Turn the beater to high speed until the mixture thickens and the sugar has completely dissolved. I used the whisk attachment on Kenny and it took around 15 minutes. It needs to reach the ribbon stage – when a spoonful of the meringue mixture poured back into the bowl sits on the surface like a ribbon. Once or twice, I did wipe down the edges of the bowl with a spatula to ensure all sugar was mixed in.
Slow down the beater, add the vinegar and cornflour, and beat on slow until combined in (maybe 10 seconds).
With a teaspoon, pop a little of the mixture under each corner of the baking paper so it sits still on the tray. Using a large metal spoon, heap the mixture on to the prepared tray evenly. It will spread, so I usually go inside the marked circle. Do this quite quickly as you want to get it in the oven.
Place the tray in the middle of the oven and immediately turn the temperature down to 120 degrees celsius. Cook for about 80-90 minutes.
When completely cold, decorate. I’d keep it in an airtight container until an hour or two before you serve and decorate it. You can make the day before and leave airtight till you need it.
A few tips when making pavs:
- egg whites should be at room temperature
- ensure there is no yolk in your egg whites and that your beating bowl is very clean and dry
- it’s hard to get a good result in humid climates
I give my result 8/10. A crunchy outside and soft inner. It wasn’t quite as high as I’d like it to be (probably because my marked circle was too large begin with). The shell did have a few cracks, but it was the best pavlova I’ve ever made and didn’t sink upon cooling as many do. I’ll be making it again – I might even challenge Mum to a pav-off.

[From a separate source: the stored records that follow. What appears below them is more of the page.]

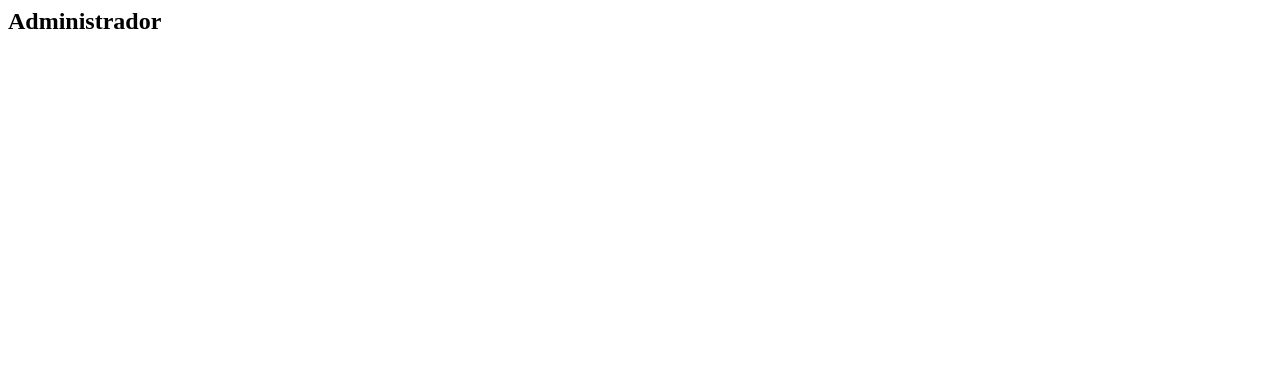
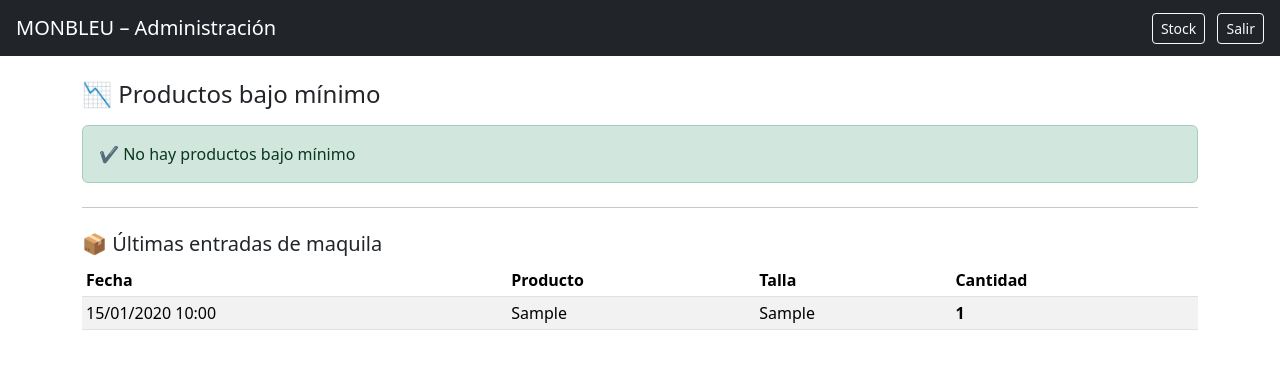
Before and after one commit to AnglAjc/STOCKMONBLEU, a Flask app: page /admin in a window 1280 px wide. Before the commit the part shown is almost empty. Shown: the top 369 px of the page. Run offline with Flask 3, Linux system fonts and the light colour scheme; the visitor is signed in with stand-in values (Sample User, id 1); tables that the repository leaves empty hold one stand-in row (values such as "Sample post").

Commit message:
Update admin.html

```diff
--- a/templates/admin.html
+++ b/templates/admin.html
@@ -1,9 +1,99 @@
-<h2>Administrador</h2>
-{% for i in data %}
-<form method="post">
-<input type="hidden" name="id" value="{{ i.id }}">
-{{ i.producto }} {{ i.talla }}
-<input name="nueva" value="{{ i.nueva_orden_compra }}">
-<button>Actualizar</button>
-</form>
-{% endfor %}
+<!DOCTYPE html>
+<html lang="es">
+<head>
+    <meta charset="UTF-8">
+    <title>Administrador</title>
+    <link href="https://cdn.jsdelivr.net/npm/bootstrap@5.3.2/dist/css/bootstrap.min.css" rel="stylesheet">
+</head>
+<body>
+
+<nav class="navbar navbar-dark bg-dark px-3">
+    <span class="navbar-brand">MONBLEU – Administración</span>
+    <div>
+        <a href="/" class="btn btn-outline-light btn-sm me-2">Stock</a>
+        <a href="/logout" class="btn btn-outline-light btn-sm">Salir</a>
+    </div>
+</nav>
+
+<div class="container mt-4">
+
+    <h4 class="mb-3">📉 Productos bajo mínimo</h4>
+
+    {% if data %}
+    <form method="post">
+
+        <table class="table table-bordered table-sm align-middle">
+            <thead class="table-dark text-center">
+                <tr>
+                    <th>Producto</th>
+                    <th>Talla</th>
+                    <th>Stock</th>
+                    <th>Mínimo</th>
+                    <th>Orden de compra</th>
+                </tr>
+            </thead>
+            <tbody>
+                {% for i in data %}
+                <tr class="text-center">
+                    <td class="text-start">{{ i.producto }}</td>
+                    <td>{{ i.talla }}</td>
+                    <td class="fw-bold text-danger">{{ i.stock }}</td>
+                    <td>{{ i.minimos }}</td>
+                    <td>
+                        <input
+                            type="number"
+                            class="form-control form-control-sm text-center"
+                            name="orden_{{ i.id }}"
+                            value="{{ i.orden_compra }}"
+                            min="0"
+                        >
+                    </td>
+                </tr>
+                {% endfor %}
+            </tbody>
+        </table>
+
+        <button class="btn btn-primary">
+            💾 Actualizar órdenes
+        </button>
+    </form>
+
+    {% else %}
+        <div class="alert alert-success">
+            ✔ No hay productos bajo mínimo
+        </div>
+    {% endif %}
+
+    <hr class="my-4">
+
+    <h5>📦 Últimas entradas de maquila</h5>
+
+    {% if entradas %}
+    <table class="table table-sm table-striped">
+        <thead>
+            <tr>
+                <th>Fecha</th>
+                <th>Producto</th>
+                <th>Talla</th>
+                <th>Cantidad</th>
+            </tr>
+        </thead>
+        <tbody>
+            {% for e in entradas %}
+            <tr>
+                <td>{{ e.fecha.strftime('%d/%m/%Y %H:%M') }}</td>
+                <td>{{ e.producto }}</td>
+                <td>{{ e.talla }}</td>
+                <td class="fw-bold">{{ e.cantidad }}</td>
+            </tr>
+            {% endfor %}
+        </tbody>
+    </table>
+    {% else %}
+        <p class="text-muted">No hay entradas registradas.</p>
+    {% endif %}
+
+</div>
+
+</body>
+</html>
```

On the toddler front, I’ve decided I can live with the odd bum bum – after all, we’ve all got one – some of us larger than others. And most of the time he tells me that he loves me “heaps and heaps”.